today, on “National Coming Out Day” i thought it might be good to share a bit of my story.
though the lightness of this photo taken just 3 weeks after I’d come out might say otherwise, my coming out was an excruciating process–mostly to the people who were (and still are) attached to my life: Pam, the boys, and many friends. “coming out” required me to:
- leave a marriage…
- potentially end a relationship with two boys who’d become as my own sons
- possibly rob two boys of the mother they’d always wanted
- risk further breaking my adopted mother’s already broken heart
- sever ties with many friends
- leave a church body i’d grown up and raised my children in
- risk my job and my role as a parent volunteer within the school system
but despite all these risks, i simply had to come out. and not so much come out gay but come out Todd. (for more, read this.)
simply put: i had to do it to save my life.
i could no longer tolerate the lying, the deceit, and the denial of my true self. and quite out of nowhere, the opportunity presented itself and just as quickly, it was done.
the cost was enormous: within days, i found myself bereft of lifelong relationships and friendships with men i had once turned to with my raw heart; i was stared at, some people avoided me or looked at me with sad eyes; some dared criticize me for what i did to my children while others told me they hoped i didn’t get AIDS. within days, my former church even told the parents of the children i worked with that i “was never left alone with the children.” that hurt perhaps more than anything.
but the good news…tho still far from perfect, i no longer hate the “gay” in me. i celebrate it, embrace it, and treat it just like any other part of me: my creativity, my empathetic nature, my klutziness, my willingness to help others, my love for my children, my family, my friends. my “gayness” no longer defines me and it still does not.
- i may have legally ended a marriage but there has been absolutely no finality to the relationship with the woman i married, someone who still loves, accepts, and honors me as her marriage vows indicated she would.
- instead of losing sons, my relationship with daniel and drew has only grown stronger and deeper. and i feel loved and respected by those boys now more than i ever have before.
- although one mother has completely abandoned zach and hayden, pam did not ever leave them and to this day remains a vibrant, essential part of their lives. and always will.
- to this day, my adopted mother exhibits unconditional love for me. while she does not accept my choice, she does not withhold her love and support of me or make it an issue with respect to our relationship. my birth mother instantly accepted me for who i am and i know is still smiling down on me.
- my true friends never really left me and “rose to the top,” weeding out many extraneous, unhealthy, non-beneficial relationships. and what’s more: being open and honest with myself has led me into relationships with many new friends–gay and particularly straight, female and male–many of whom i’d judged as closed minded and unfriendly.
- i may have lost a church but i now understand the difference in empty, false, shallow religion vs. spirituality as well as what authentic Christian love really is. spirituality is still a journey for me but the “Universe” is leading me and granting me awareness daily.
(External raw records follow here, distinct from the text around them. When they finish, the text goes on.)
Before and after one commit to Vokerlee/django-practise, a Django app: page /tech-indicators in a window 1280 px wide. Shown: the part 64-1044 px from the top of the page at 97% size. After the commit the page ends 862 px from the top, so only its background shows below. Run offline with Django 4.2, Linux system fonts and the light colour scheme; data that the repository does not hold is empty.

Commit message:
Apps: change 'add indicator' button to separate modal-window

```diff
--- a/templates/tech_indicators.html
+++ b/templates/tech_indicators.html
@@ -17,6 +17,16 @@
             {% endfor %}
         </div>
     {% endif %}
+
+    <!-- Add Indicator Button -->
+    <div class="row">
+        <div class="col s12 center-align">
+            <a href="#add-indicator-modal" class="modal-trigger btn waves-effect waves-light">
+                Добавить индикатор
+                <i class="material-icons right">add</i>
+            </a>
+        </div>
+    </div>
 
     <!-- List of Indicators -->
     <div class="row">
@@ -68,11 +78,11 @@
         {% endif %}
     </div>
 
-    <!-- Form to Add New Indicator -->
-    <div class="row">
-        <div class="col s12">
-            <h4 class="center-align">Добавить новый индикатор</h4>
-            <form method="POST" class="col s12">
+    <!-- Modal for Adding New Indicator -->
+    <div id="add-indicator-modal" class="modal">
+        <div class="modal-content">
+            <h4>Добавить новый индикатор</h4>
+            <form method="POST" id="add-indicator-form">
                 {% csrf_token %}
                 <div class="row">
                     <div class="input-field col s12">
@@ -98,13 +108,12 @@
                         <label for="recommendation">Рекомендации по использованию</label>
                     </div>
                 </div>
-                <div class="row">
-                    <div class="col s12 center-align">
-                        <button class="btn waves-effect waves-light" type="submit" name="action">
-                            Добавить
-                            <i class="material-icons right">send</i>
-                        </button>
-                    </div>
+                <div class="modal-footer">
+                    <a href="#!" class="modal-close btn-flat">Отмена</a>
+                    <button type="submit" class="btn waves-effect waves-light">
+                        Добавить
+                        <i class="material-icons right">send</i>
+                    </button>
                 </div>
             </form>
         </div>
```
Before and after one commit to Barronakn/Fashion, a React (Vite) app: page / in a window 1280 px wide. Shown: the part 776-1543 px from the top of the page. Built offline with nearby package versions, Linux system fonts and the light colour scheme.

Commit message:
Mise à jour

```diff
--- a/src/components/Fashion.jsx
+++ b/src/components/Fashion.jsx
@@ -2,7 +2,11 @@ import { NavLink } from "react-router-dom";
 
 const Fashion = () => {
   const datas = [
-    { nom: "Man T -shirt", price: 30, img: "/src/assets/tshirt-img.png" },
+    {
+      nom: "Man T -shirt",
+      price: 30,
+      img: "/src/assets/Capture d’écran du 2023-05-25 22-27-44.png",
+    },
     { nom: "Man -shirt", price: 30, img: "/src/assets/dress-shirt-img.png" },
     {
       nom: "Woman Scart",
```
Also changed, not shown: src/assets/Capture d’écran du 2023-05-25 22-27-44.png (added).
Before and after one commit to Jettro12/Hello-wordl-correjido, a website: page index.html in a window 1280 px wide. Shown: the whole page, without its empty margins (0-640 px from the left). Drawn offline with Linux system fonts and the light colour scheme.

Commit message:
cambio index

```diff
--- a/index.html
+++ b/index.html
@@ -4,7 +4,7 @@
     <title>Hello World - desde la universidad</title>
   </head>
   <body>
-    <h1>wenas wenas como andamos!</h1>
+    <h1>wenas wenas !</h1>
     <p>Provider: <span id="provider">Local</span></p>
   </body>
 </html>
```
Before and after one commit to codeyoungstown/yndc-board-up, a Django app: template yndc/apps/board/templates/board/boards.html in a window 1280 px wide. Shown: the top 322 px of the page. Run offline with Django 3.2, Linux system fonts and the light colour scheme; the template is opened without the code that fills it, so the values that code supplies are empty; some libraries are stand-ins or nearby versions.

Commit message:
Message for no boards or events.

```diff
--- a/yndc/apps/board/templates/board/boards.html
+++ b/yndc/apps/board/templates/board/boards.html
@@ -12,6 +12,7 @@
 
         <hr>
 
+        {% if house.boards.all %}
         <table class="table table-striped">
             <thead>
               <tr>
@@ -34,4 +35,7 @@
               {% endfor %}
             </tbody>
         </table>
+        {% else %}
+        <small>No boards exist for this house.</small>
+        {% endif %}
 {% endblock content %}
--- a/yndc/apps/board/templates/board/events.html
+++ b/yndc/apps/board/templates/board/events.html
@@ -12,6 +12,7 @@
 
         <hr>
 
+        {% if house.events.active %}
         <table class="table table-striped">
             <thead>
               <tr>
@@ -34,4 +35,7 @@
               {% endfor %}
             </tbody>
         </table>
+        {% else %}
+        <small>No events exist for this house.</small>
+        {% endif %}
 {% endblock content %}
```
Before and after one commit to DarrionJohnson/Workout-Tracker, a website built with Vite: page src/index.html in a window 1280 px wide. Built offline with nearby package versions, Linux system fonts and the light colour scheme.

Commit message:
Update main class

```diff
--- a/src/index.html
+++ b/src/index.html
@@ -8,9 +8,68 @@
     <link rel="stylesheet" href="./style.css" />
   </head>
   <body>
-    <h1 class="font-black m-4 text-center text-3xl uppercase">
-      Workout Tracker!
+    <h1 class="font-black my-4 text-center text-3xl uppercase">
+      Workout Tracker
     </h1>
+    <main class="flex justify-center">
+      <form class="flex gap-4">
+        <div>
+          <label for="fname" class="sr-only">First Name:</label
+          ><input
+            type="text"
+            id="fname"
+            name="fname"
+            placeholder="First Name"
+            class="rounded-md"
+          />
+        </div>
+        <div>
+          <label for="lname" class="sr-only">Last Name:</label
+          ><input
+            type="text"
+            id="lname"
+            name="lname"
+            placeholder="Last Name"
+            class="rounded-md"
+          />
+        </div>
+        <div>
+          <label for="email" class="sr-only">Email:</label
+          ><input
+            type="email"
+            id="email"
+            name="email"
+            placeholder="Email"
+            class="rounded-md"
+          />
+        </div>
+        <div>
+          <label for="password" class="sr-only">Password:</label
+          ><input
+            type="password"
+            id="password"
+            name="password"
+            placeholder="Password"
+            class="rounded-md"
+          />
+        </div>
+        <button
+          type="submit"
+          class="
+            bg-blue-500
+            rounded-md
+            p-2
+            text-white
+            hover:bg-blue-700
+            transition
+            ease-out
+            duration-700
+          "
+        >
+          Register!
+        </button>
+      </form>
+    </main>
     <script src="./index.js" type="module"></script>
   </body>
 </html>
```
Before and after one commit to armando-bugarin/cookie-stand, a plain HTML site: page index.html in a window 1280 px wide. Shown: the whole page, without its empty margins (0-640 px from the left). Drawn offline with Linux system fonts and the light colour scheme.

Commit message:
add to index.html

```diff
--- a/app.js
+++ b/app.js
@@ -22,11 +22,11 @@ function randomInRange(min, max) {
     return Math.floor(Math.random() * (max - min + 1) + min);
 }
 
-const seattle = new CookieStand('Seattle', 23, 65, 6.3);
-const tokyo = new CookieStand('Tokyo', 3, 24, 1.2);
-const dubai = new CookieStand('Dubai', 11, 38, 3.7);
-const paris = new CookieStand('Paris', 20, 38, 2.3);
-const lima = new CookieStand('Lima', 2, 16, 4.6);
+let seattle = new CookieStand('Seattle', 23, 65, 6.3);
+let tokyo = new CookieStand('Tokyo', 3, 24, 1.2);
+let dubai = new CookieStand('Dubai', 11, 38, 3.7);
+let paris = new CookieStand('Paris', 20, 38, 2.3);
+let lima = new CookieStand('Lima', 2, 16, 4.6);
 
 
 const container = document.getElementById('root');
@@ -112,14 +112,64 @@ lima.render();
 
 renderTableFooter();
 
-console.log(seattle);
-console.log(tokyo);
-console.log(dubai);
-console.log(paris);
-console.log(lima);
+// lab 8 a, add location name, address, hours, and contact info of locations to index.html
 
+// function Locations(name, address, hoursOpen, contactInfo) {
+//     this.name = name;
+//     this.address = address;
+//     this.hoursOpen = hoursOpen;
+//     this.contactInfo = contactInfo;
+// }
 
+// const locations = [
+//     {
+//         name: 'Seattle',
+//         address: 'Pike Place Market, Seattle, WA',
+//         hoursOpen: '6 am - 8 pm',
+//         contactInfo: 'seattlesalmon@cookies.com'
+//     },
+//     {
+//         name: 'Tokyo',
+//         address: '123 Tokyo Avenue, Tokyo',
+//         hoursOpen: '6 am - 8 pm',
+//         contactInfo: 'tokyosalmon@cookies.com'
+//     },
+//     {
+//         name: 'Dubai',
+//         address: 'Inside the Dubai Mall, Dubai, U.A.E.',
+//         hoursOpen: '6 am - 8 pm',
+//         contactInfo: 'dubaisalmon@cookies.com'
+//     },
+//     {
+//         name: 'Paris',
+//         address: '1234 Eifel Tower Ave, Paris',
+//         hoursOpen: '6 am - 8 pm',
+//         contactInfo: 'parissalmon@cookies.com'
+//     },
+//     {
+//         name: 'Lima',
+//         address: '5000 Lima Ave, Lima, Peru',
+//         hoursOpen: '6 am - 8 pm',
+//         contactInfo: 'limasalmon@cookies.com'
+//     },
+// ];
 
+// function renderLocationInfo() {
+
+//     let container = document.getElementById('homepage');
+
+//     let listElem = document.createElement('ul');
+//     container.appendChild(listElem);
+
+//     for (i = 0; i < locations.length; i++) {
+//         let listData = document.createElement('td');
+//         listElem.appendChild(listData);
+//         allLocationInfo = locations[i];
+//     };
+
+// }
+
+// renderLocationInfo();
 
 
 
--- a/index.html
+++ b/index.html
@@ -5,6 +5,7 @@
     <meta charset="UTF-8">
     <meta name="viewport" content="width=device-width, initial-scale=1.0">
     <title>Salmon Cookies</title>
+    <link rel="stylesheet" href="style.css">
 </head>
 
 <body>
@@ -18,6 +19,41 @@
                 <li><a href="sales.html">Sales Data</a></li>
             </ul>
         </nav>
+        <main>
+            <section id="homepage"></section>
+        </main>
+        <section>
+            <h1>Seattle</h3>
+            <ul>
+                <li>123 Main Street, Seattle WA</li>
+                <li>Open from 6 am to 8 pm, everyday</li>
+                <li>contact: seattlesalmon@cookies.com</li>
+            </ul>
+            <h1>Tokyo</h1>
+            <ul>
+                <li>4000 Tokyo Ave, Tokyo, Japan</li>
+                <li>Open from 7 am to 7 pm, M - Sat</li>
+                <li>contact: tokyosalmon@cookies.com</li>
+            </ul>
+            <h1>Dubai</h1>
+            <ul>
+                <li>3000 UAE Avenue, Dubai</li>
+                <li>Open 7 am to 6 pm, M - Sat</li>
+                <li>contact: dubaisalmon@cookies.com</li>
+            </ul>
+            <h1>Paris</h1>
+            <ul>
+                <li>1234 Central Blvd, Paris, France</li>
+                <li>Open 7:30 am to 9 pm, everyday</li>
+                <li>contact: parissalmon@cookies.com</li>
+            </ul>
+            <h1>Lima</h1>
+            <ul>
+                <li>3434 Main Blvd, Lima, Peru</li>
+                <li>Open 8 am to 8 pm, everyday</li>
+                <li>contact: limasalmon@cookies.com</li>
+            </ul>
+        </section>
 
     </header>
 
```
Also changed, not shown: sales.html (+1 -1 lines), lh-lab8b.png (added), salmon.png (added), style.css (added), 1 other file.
And God’s love has never left me.
- being open and honest with my sexual identity has hindered me socially and professionally but in the end, people may hate my identity but they cannot argue with my talent, ability, or productivity. and as many people know, my parent volunteering has only increased!
- and, perhaps most profoundly: coming out has alleviated the ignorance many people had about gays and abolished some stereotypes about us.
through my day-to-day life and an unwillingness to flee my rural, narrow-minded little town, i have been able to show people that we’re NOT pedophiles after their children, that we’re not all limp-wristed, lisp-speaking, sexually deviant predators, that we are families just as normal (and dysfunctional) as any heterosexual family, that we are not after every man, that some of us like sports, and that we’re not all flag-waving, in-your-face fags yelling “we’re here and we’re queer.” (we’ll leave that sort of unflattering behavior to the Christians and other fringe organizations).
[that said, i must admit not all stereotypes were removed: people do still think we’re pretty much fabulous in general, have great hair, and excellent style.]
- you will experience the life-saving relief that i have.
- that you will have friends (and hopefully family) around you to remind you how loved you are.
- that you will never again be afraid to embrace and love the wonderful creation that you are.